So -Bibi won.
Against all odds, against most of the polls, against expectations, Benjamin Netanyahu has won Israel’s election. He has pulled out yet another victory against what seemed to be growing odds and the world’s sharply expressed desires, and now he seems more than likely to serve an unprecedented fourth term.
This newspaper is a weekly, and we write this on Wednesday. We expected to write an editorial about the way that Israel’s electoral system, designed so that every fringe group has a voice and many of them have vetoes, would dictate a slowly unfolding political vista.
Of course, it’s still not over until it’s over. Netanyahu still has to make a coalition. We don’t know exactly who will be in it, so we don’t know exactly what compromises he will have to make, how many promises that once made will be either kept or broken.

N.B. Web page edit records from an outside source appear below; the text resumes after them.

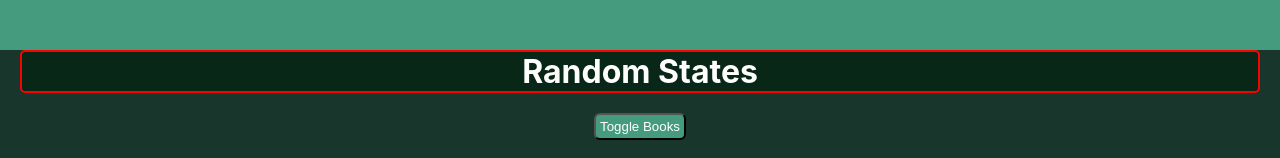
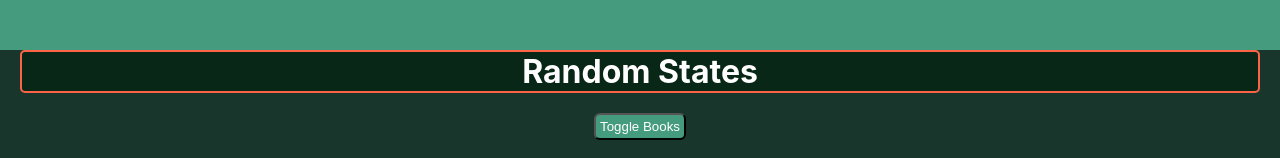
Before and after one commit to ahmedisshere/rantpack, a React (Create React App) app: page / in a window 1280 px wide. Shown: the top 158 px of the page. Built offline with nearby package versions, Linux system fonts and the light colour scheme.

Commit message:
focussss

```diff
--- a/src/components/MainComponent.js
+++ b/src/components/MainComponent.js
@@ -62,7 +62,7 @@ class MainComponent extends Component {
     render() {
 
         const style = {
-            border: "2px solid red",
+            border: "2px solid tomato",
             borderRadius: "5px",
             backgroundColor: "rgb(9, 39, 22)",
             color: "white",
```
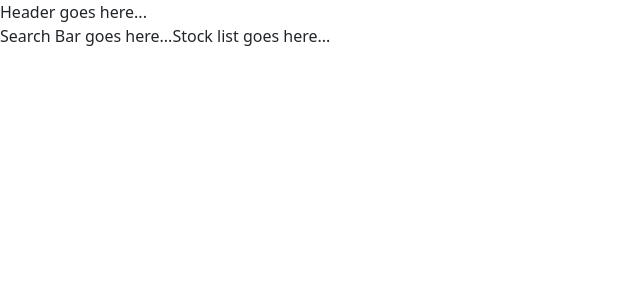
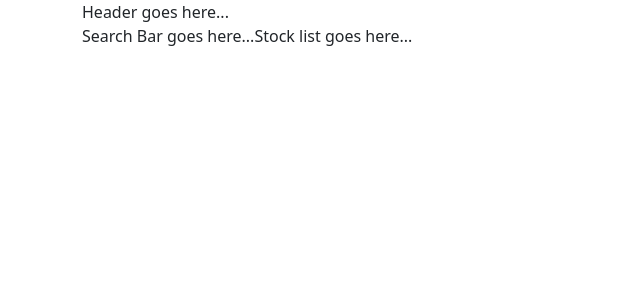
Before and after one commit to arhillis/trading-app, a React (Create React App) app: page / in a window 1280 px wide. Shown: the top 300 px of the page, without its empty margins (0-640 px from the left). Built offline with nearby package versions, Linux system fonts and the light colour scheme.

Commit message:
Container added, got rid of comment

```diff
--- a/src/App.js
+++ b/src/App.js
@@ -8,7 +8,7 @@ import Details from './routes/details';
 import Header from './components/header';
 
 function App() {
-  return (<>
+  return (<div className='container'>
           <Header />
           <BrowserRouter>
             <Routes>
@@ -16,18 +16,7 @@ function App() {
               <Route path='/details/:symbol' element={<Details />} />
             </Routes>
           </BrowserRouter>
-          </>);
+          </div>);
 }
 
 export default App;
-{/*
-    <div className="App">
-
-
-
-
-
-
-
-
-    </div>*/}
```
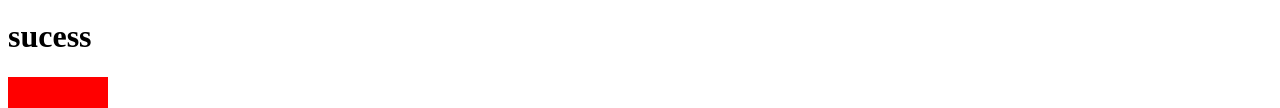
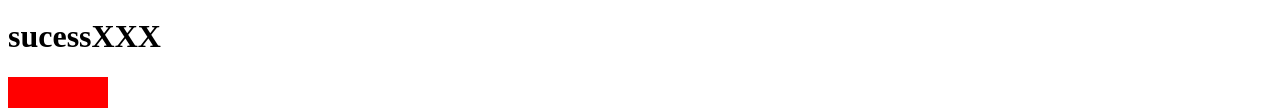
Before and after one commit to fangninglin/Ning, a plain HTML site: page index.html in a window 1280 px wide. Shown: the part 211-319 px from the top of the page. Drawn offline with Linux system fonts and the light colour scheme.

Commit message:
Update 2021-08-14T17:12:10.770Z

```diff
--- a/index.html
+++ b/index.html
@@ -16,7 +16,7 @@
 
 
 <h1>
-  sucess
+  sucessXXX
 </h1>
 
 <div class="box"></div>
```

This election has given us a reason to think about the differences and the similarities between American and Israeli elections.
First, the difference. Let’s start with the polls. Ours often are not right, but Israel’s were breathtakingly wrong. This was not the outcome they predicted. There are no doubt all sorts of reasons they were so off – there are so many parties, so many candidates, so many issues, no geographic center, great volatility, last minute changes of mind. But still, to an outsider, who has no idea how to break those particular eggs but still expects a well-cooked omelet, the miscalculations look like mortifying incompetence.
Second, even though the results were clear, the process isn’t over. That sometimes happen here – there was the contested 2000 presidential race, undetermined until the Supreme Court stepped in – but generally we know who our next set of elected officials will be within hours after the polls have closed. (And then, of course, we wait for almost two months until the new government is sworn it.)
It’s not that way in Israel.
Our system is binary, geographically specific, and chronologically predictable. Israel’s is a country-wide melee, with fringe parties able to leverage themselves as kingmakers, and elections that are held almost randomly, as long as there are no more than four years between them.
Both systems are held hostage to extremists; that always has been true for Israel but we are finding it increasingly true here as well, as parties pick candidates who are willing to spout their hard lines but go on to flail and fail as their lack of moderation is exposed to more standard-issue voters.
That’s not particularly confidence-inspiring, either here or there.
Now that Netanyahu’s won again, we hope that he, his partners, and his opponents all will be able to see past their own self-interest and conquer the bitter divisive ugliness of the campaign to act in a way that ensures Israel’s future. The stakes are toweringly high. They can get it wrong. We desperately hope that they get it right.